#### Image comparison data:
------------

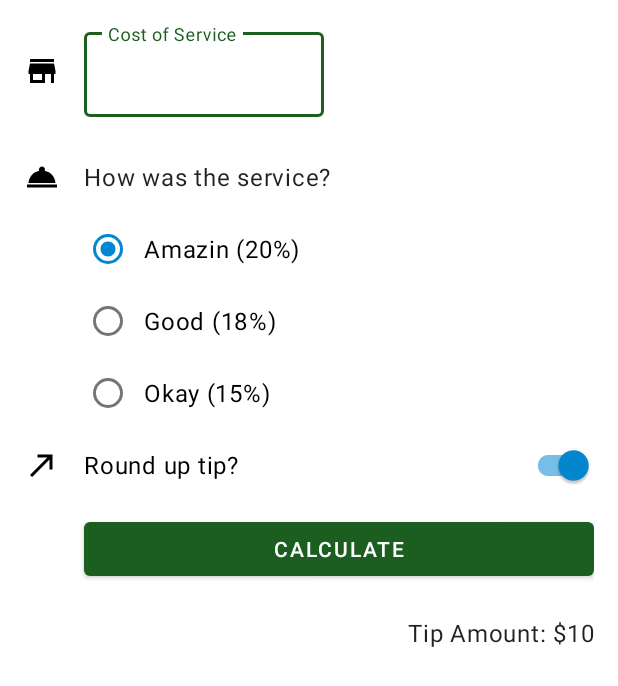
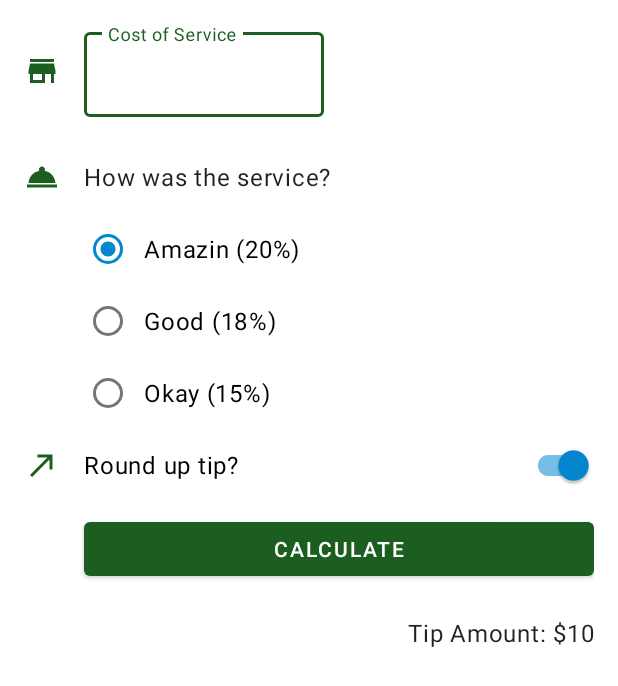
Before and after one commit to Gil-Campos/Android-Basics-in-Kotlin, an Android app: the layout activity_main.xml on its own in the app's theme, with its tools: preview values and no code run, on a phone screen of 412 x 824 dp. Shown: the top 686 px of the screen. Run offline under Robolectric (Android 15) with nearby library versions, the phone set to English and light mode, and no system bars.

```diff
--- a/Unit-2/Tip-Time/app/src/main/java/com/gilcampos/tiptime/MainActivity.kt
+++ b/Unit-2/Tip-Time/app/src/main/java/com/gilcampos/tiptime/MainActivity.kt
@@ -1,7 +1,11 @@
 package com.gilcampos.tiptime
 
+import android.content.Context
 import androidx.appcompat.app.AppCompatActivity
 import android.os.Bundle
+import android.view.KeyEvent
+import android.view.View
+import android.view.inputmethod.InputMethodManager
 import com.gilcampos.tiptime.databinding.ActivityMainBinding
 import java.text.NumberFormat
 
@@ -20,6 +24,12 @@ class MainActivity : AppCompatActivity() {
 
         displayTip(0.0)
         binding.calculateButton.setOnClickListener { calculateTip() }
+        binding.costOfServiceEditText.setOnKeyListener { view, keyCode, _ ->
+            handleKeyEvent(
+                view,
+                keyCode
+            )
+        }
     }
 
     private fun calculateTip() {
@@ -49,4 +59,15 @@ class MainActivity : AppCompatActivity() {
         val formattedTip = NumberFormat.getCurrencyInstance().format(tip)
         binding.tipResult.text = getString(R.string.tip_amount, formattedTip)
     }
+
+    private fun handleKeyEvent(view: View, keyCode: Int): Boolean {
+        if (keyCode == KeyEvent.KEYCODE_ENTER) {
+            // Hide Keyboard
+            val inputMethodManager =
+                getSystemService(Context.INPUT_METHOD_SERVICE) as InputMethodManager
+            inputMethodManager.hideSoftInputFromWindow(view.windowToken, 0)
+            return true
+        }
+        return false
+    }
 }
--- a/Unit-2/Tip-Time/app/src/main/res/drawable/ic_round_up.xml
+++ b/Unit-2/Tip-Time/app/src/main/res/drawable/ic_round_up.xml
@@ -1,5 +1,11 @@
-<vector android:autoMirrored="true" android:height="24dp"
-    android:tint="#000000" android:viewportHeight="24"
-    android:viewportWidth="24" android:width="24dp" xmlns:android="http://schemas.android.com/apk/res/android">
-    <path android:fillColor="@android:color/white" android:pathData="M9,5v2h6.59L4,18.59 5.41,20 17,8.41V15h2V5z"/>
+<vector xmlns:android="http://schemas.android.com/apk/res/android"
+    android:width="24dp"
+    android:height="24dp"
+    android:autoMirrored="true"
+    android:tint="?attr/colorPrimary"
+    android:viewportWidth="24"
+    android:viewportHeight="24">
+    <path
+        android:fillColor="@android:color/white"
+        android:pathData="M9,5v2h6.59L4,18.59 5.41,20 17,8.41V15h2V5z" />
 </vector>
--- a/Unit-2/Tip-Time/app/src/main/res/drawable/ic_service.xml
+++ b/Unit-2/Tip-Time/app/src/main/res/drawable/ic_service.xml
@@ -1,5 +1,10 @@
-<vector android:height="24dp" android:tint="#000000"
-    android:viewportHeight="24" android:viewportWidth="24"
-    android:width="24dp" xmlns:android="http://schemas.android.com/apk/res/android">
-    <path android:fillColor="@android:color/white" android:pathData="M2,17h20v2L2,19zM13.84,7.79c0.1,-0.24 0.16,-0.51 0.16,-0.79 0,-1.1 -0.9,-2 -2,-2s-2,0.9 -2,2c0,0.28 0.06,0.55 0.16,0.79C6.25,8.6 3.27,11.93 3,16h18c-0.27,-4.07 -3.25,-7.4 -7.16,-8.21z"/>
+<vector xmlns:android="http://schemas.android.com/apk/res/android"
+    android:width="24dp"
+    android:height="24dp"
+    android:tint="?attr/colorPrimary"
+    android:viewportWidth="24"
+    android:viewportHeight="24">
+    <path
+        android:fillColor="@android:color/white"
+        android:pathData="M2,17h20v2L2,19zM13.84,7.79c0.1,-0.24 0.16,-0.51 0.16,-0.79 0,-1.1 -0.9,-2 -2,-2s-2,0.9 -2,2c0,0.28 0.06,0.55 0.16,0.79C6.25,8.6 3.27,11.93 3,16h18c-0.27,-4.07 -3.25,-7.4 -7.16,-8.21z" />
 </vector>
--- a/Unit-2/Tip-Time/app/src/main/res/drawable/ic_store.xml
+++ b/Unit-2/Tip-Time/app/src/main/res/drawable/ic_store.xml
@@ -1,5 +1,10 @@
-<vector android:height="24dp" android:tint="#000000"
-    android:viewportHeight="24" android:viewportWidth="24"
-    android:width="24dp" xmlns:android="http://schemas.android.com/apk/res/android">
-    <path android:fillColor="@android:color/white" android:pathData="M20,4L4,4v2h16L20,4zM21,14v-2l-1,-5L4,7l-1,5v2h1v6h10v-6h4v6h2v-6h1zM12,18L6,18v-4h6v4z"/>
+<vector xmlns:android="http://schemas.android.com/apk/res/android"
+    android:width="24dp"
+    android:height="24dp"
+    android:tint="?attr/colorPrimary"
+    android:viewportWidth="24"
+    android:viewportHeight="24">
+    <path
+        android:fillColor="@android:color/white"
+        android:pathData="M20,4L4,4v2h16L20,4zM21,14v-2l-1,-5L4,7l-1,5v2h1v6h10v-6h4v6h2v-6h1zM12,18L6,18v-4h6v4z" />
 </vector>
--- a/Unit-2/Tip-Time/app/src/main/res/layout/activity_main.xml
+++ b/Unit-2/Tip-Time/app/src/main/res/layout/activity_main.xml
@@ -1,9 +1,13 @@
 <?xml version="1.0" encoding="utf-8"?>
-<androidx.constraintlayout.widget.ConstraintLayout xmlns:android="http://schemas.android.com/apk/res/android"
+<ScrollView xmlns:android="http://schemas.android.com/apk/res/android"
     xmlns:app="http://schemas.android.com/apk/res-auto"
     xmlns:tools="http://schemas.android.com/tools"
     android:layout_width="match_parent"
-    android:layout_height="match_parent"
+    android:layout_height="match_parent">
+
+    <androidx.constraintlayout.widget.ConstraintLayout
+        android:layout_width="match_parent"
+        android:layout_height="wrap_content"
         android:padding="16dp"
         tools:context=".MainActivity">
 
@@ -126,3 +130,4 @@
             app:layout_constraintTop_toBottomOf="@id/calculate_button"
             tools:text="Tip Amount: $10" />
     </androidx.constraintlayout.widget.ConstraintLayout>
+</ScrollView>
```
Lines whose indentation alone changed are shown as unchanged.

------------

Filter the entries down to the lines containing "AppCompatActivity". Copy each of those lines.

#### OUTPUT:
 import androidx.appcompat.app.AppCompatActivity
@@ -20,6 +24,12 @@ class MainActivity : AppCompatActivity() {
@@ -49,4 +59,15 @@ class MainActivity : AppCompatActivity() {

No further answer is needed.